CONCORD — A new ombudsman will soon offer citizens a cheaper and quicker way to resolve Right-to-Know Law complaints against government agencies.

In response to concerns from some municipal lawyers, however, the new program will not give the individual “two bites of the apple” or a complete court appeal of an ombudsman’s decision.

Citizens, groups convinced N.H. to set up ombudsman for record access disputes

Laurie Ortolano with Right to Know New Hampshire said it cost her and supporters nearly $150,000 to fight to get documents regarding an assessing scandal in Nashua. She lobbied for the bill to create an Right to Know Ombudsman that would be faster and cheaper for citizens than having to go to court to get access to records.

ACLU, municipal lobby, bipartisan lawmakers backed ombudsman

Frank Knaack, policy director with the American Civil Liberties Union of New Hampshire said creating an ombudsman to settle Right-to-Know Law complaints could improve the state’s low ranking regarding access to public informaiton.

N.H.'s new ombudsman to hear Right-to-Know law disputes

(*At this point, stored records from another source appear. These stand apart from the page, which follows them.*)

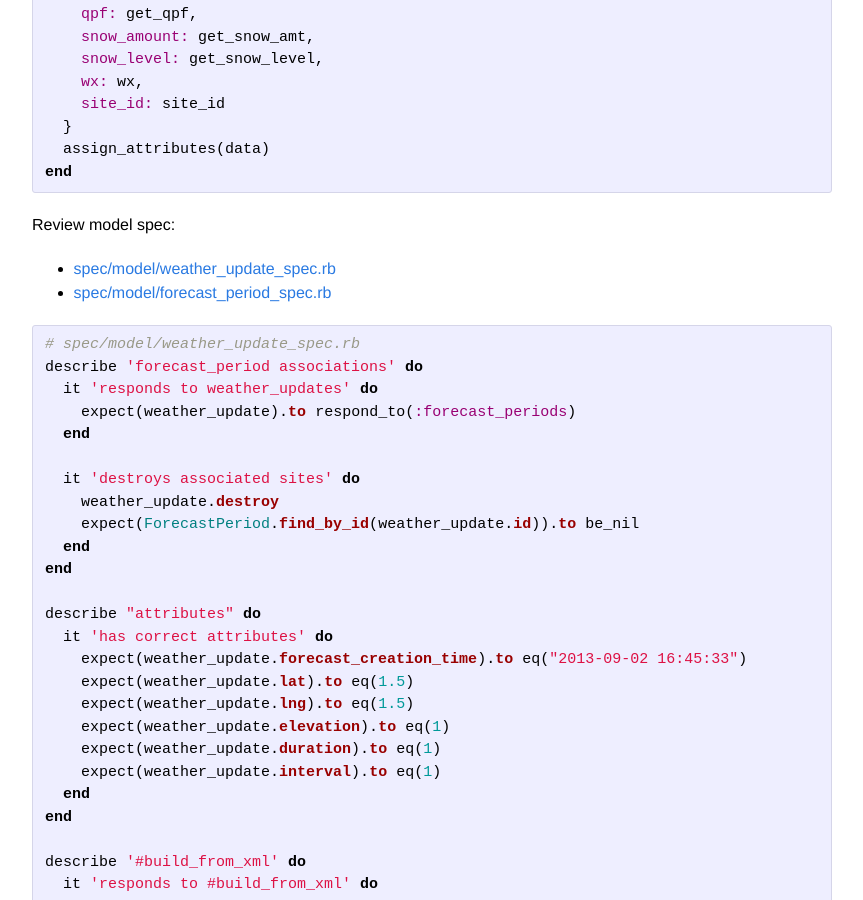
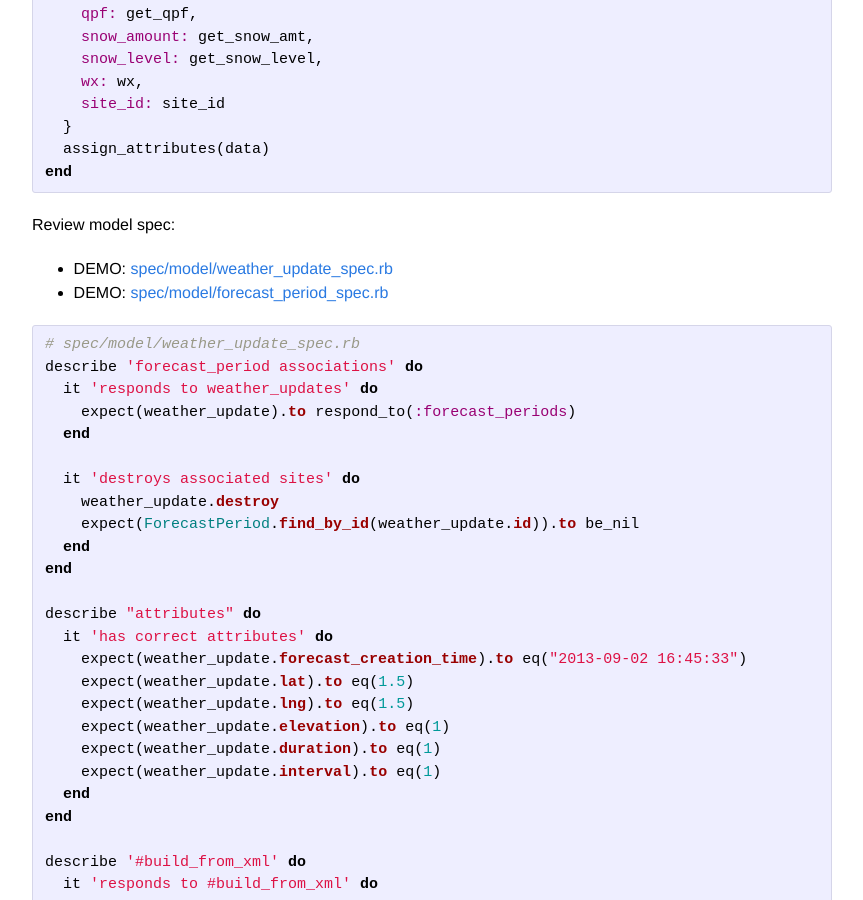
Before and after one commit to stormsavvy/stormsavvy.github.io, a Jekyll site: the page built from _posts/2014-11-20-east-bay-rails-meetup.markdown, in a window 1280 px wide and 900 px high, scrolled down 4359 px. Shown: the whole window, without its empty margins (208-1071 px from the left). Built offline with Jekyll 4.4.1, drawn with Linux system fonts in a browser that asks for light colours.

Commit message:
76663852 final revisions for EBR meetup

```diff
--- a/_posts/2014-11-20-east-bay-rails-meetup.markdown
+++ b/_posts/2014-11-20-east-bay-rails-meetup.markdown
@@ -208,8 +208,8 @@ end
 
 Review model spec:
 
-* [spec/model/weather_update_spec.rb][wu_spec]
-* [spec/model/forecast_period_spec.rb][fp_spec]
+* DEMO: [spec/model/weather_update_spec.rb][wu_spec]
+* DEMO: [spec/model/forecast_period_spec.rb][fp_spec]
 
 {% highlight ruby %}
 # spec/model/weather_update_spec.rb
```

A new ombudsman will soon be available to hear quicker and cheaper disputes between citizens and government agencies regarding access to public records. State Sen. Jay Kahn, D-Keene, prevailed on supporters to accept a limited right of appeal for either side of these disputes that go to an ombudsman.